This week, Live in Theater returns to our Murder Mystery NYC Diaries blog series with the one such story, “The Unfortunate Murder of Benjamin Nathan.” Benjamin’s murder has become one of the most celebrated murder mysteries to ever occur in NYC.
Records say the night of July 28th, 1870 was one for the history books, with thunder and lighting combining to illuminate and shake the sky like never before. Benjamin Nathan, a wealthy stockbroker had been found murdered, in a pool of blood.
On the night of the murder, Benjamin had intended to spend the night with his sons on 23rd street and would travel back to his home in Morristown, New Jersey the next day. Little did Benjamin know that he would never make it home.
Screams of “MURDER!” had woken the neighborhood and alerted the nearby patrolman walking his beat. Rushing to the scene, the policeman found Nathan’s two sons on the stoop of their mansion, one of whom was covered in blood. Upstairs lay the mangled body of Benjamin Nathan, close to the door of the mansion’s library.
The police investigation found the door to a safe wide open with the key conveniently missing. A drawer from the safe was laying on a bed, and a tin containing papers near a blood-smeared writing desk. On the desk, a partially written check and stub for $10,000. The investigation concluded that Benjamin had been struck while writing the check. Lastly, the investigation found the murder weapon, an object known as a carpenter’s “dog” and a trail of bloody footprints leading from the murder scene, down the steps and out to the street.
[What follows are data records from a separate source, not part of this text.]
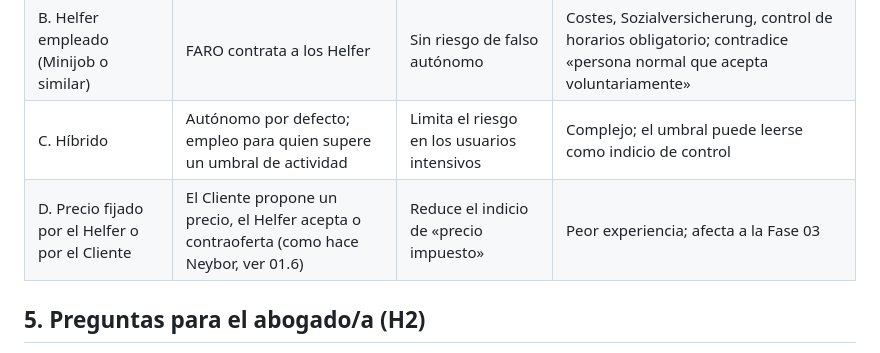
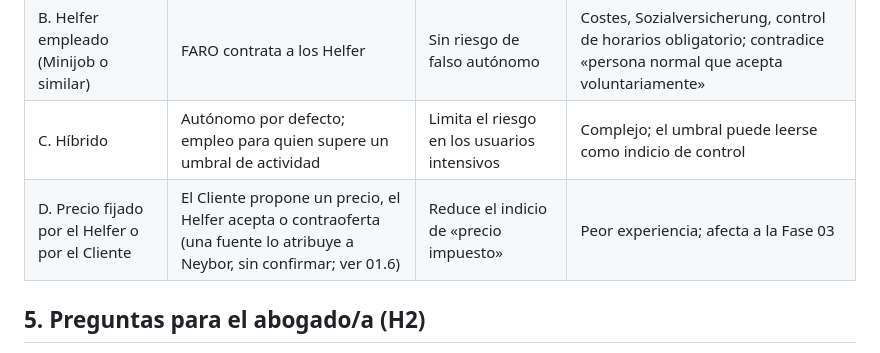
Before and after one commit to intamar94/Domicilios, a Markdown page: docs/01-investigacion/01.1-encuadre-helfer.md, the part around the change. Drawn GitHub-style.

Commit message:
docs: mark Neybor pricing example as unconfirmed (01.1)
Co-Authored-By: Claude Opus 5.5 <noreply@anthropic.com>
Claude-Session: https://claude.ai/code/session_01EHu4vu77P8nX6Ucjp2xYsr

```diff
--- a/docs/01-investigacion/01.1-encuadre-helfer.md
+++ b/docs/01-investigacion/01.1-encuadre-helfer.md
@@ -57,7 +57,7 @@ El diseño de la Fase 00 va en la dirección de reducir ese riesgo: el Helfer el
 | A. Helfer autónomo | El Helfer presta el servicio al Cliente; FARO intermedia | Modelo marketplace puro; escalable | Riesgo de presunción de laboralidad; el Helfer puede necesitar Gewerbe |
 | B. Helfer empleado (Minijob o similar) | FARO contrata a los Helfer | Sin riesgo de falso autónomo | Costes, Sozialversicherung, control de horarios obligatorio; contradice «persona normal que acepta voluntariamente» |
 | C. Híbrido | Autónomo por defecto; empleo para quien supere un umbral de actividad | Limita el riesgo en los usuarios intensivos | Complejo; el umbral puede leerse como indicio de control |
-| D. Precio fijado por el Helfer o por el Cliente | El Cliente propone un precio, el Helfer acepta o contraoferta (como hace Neybor, ver 01.6) | Reduce el indicio de «precio impuesto» | Peor experiencia; afecta a la Fase 03 |
+| D. Precio fijado por el Helfer o por el Cliente | El Cliente propone un precio, el Helfer acepta o contraoferta (una fuente lo atribuye a Neybor, sin confirmar; ver 01.6) | Reduce el indicio de «precio impuesto» | Peor experiencia; afecta a la Fase 03 |
 
 ## 5. Preguntas para el abogado/a (H2)
 
```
Speculation for this case grew rapidly and wildly. Many claimed that Nathan’s oldest son Washington was the murderer, as he had the most to gain from his father’s death. Others believed that a burglar had been waiting in the shadows, having to kill Benjamin to prevent him from alerting his sons. Twenty-third street became a hotspot, with visitors and stage-drivers stopping to oggle the mansion and second-floor window.
An illustration depicting the crime scene
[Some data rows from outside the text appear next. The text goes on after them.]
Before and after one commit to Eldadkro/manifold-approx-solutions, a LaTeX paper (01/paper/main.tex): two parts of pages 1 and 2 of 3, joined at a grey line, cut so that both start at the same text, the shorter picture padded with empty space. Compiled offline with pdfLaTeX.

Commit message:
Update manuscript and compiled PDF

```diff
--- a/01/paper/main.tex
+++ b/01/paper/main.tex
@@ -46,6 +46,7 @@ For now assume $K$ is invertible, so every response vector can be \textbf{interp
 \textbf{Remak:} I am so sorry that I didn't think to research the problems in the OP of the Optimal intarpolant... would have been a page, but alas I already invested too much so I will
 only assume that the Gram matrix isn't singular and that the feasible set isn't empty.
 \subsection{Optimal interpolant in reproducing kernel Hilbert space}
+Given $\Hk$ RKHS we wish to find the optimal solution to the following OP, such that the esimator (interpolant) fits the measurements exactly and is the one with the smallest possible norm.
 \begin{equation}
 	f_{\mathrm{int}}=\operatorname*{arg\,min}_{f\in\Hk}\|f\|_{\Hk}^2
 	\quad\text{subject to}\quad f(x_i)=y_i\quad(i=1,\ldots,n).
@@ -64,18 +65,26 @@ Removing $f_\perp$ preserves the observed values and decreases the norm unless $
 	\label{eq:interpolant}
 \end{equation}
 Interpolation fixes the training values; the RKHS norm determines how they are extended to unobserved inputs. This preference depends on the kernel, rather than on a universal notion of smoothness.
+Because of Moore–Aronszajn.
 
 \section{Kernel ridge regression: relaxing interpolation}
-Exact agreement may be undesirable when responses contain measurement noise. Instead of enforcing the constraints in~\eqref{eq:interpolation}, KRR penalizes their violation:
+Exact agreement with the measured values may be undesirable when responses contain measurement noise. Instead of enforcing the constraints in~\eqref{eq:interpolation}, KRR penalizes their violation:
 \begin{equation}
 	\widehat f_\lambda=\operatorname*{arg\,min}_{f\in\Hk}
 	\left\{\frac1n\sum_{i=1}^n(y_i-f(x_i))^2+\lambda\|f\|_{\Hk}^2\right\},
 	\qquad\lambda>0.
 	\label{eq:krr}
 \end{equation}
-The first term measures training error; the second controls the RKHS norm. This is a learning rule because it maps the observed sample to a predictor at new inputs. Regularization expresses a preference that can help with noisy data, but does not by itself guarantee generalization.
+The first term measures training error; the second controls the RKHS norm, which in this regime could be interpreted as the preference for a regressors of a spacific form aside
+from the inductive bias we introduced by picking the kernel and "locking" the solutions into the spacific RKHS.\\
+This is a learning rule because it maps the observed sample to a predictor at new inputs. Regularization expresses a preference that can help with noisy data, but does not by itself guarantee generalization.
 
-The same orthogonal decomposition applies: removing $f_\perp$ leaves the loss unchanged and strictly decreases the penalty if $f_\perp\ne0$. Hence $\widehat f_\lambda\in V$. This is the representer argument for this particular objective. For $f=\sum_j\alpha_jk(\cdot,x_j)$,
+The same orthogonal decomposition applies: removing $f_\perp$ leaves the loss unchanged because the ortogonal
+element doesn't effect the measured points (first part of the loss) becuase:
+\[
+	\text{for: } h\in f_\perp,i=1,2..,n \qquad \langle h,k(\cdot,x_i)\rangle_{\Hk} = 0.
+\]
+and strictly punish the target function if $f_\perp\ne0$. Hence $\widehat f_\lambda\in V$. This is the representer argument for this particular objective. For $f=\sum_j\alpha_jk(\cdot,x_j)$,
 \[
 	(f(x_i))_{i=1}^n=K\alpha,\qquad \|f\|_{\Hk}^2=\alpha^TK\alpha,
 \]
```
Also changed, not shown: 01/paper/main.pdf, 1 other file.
The murder remains unsolved, even after a confession of guilt by the notorious burglar John T. Irving. Irving promised to provide corroborating evidence for the murder, as long as the District Attorney would not prosecute him for two burglaries. However, the deal did not go as planned, with Irving unable to successfully come forth with the necessary evidence. He was subsequently arrested for the two burglaries and sent to jail.
Stay tuned for the next entry in our exciting Murder Mystery NYC Diaries series!
For the introduction to this series, click here.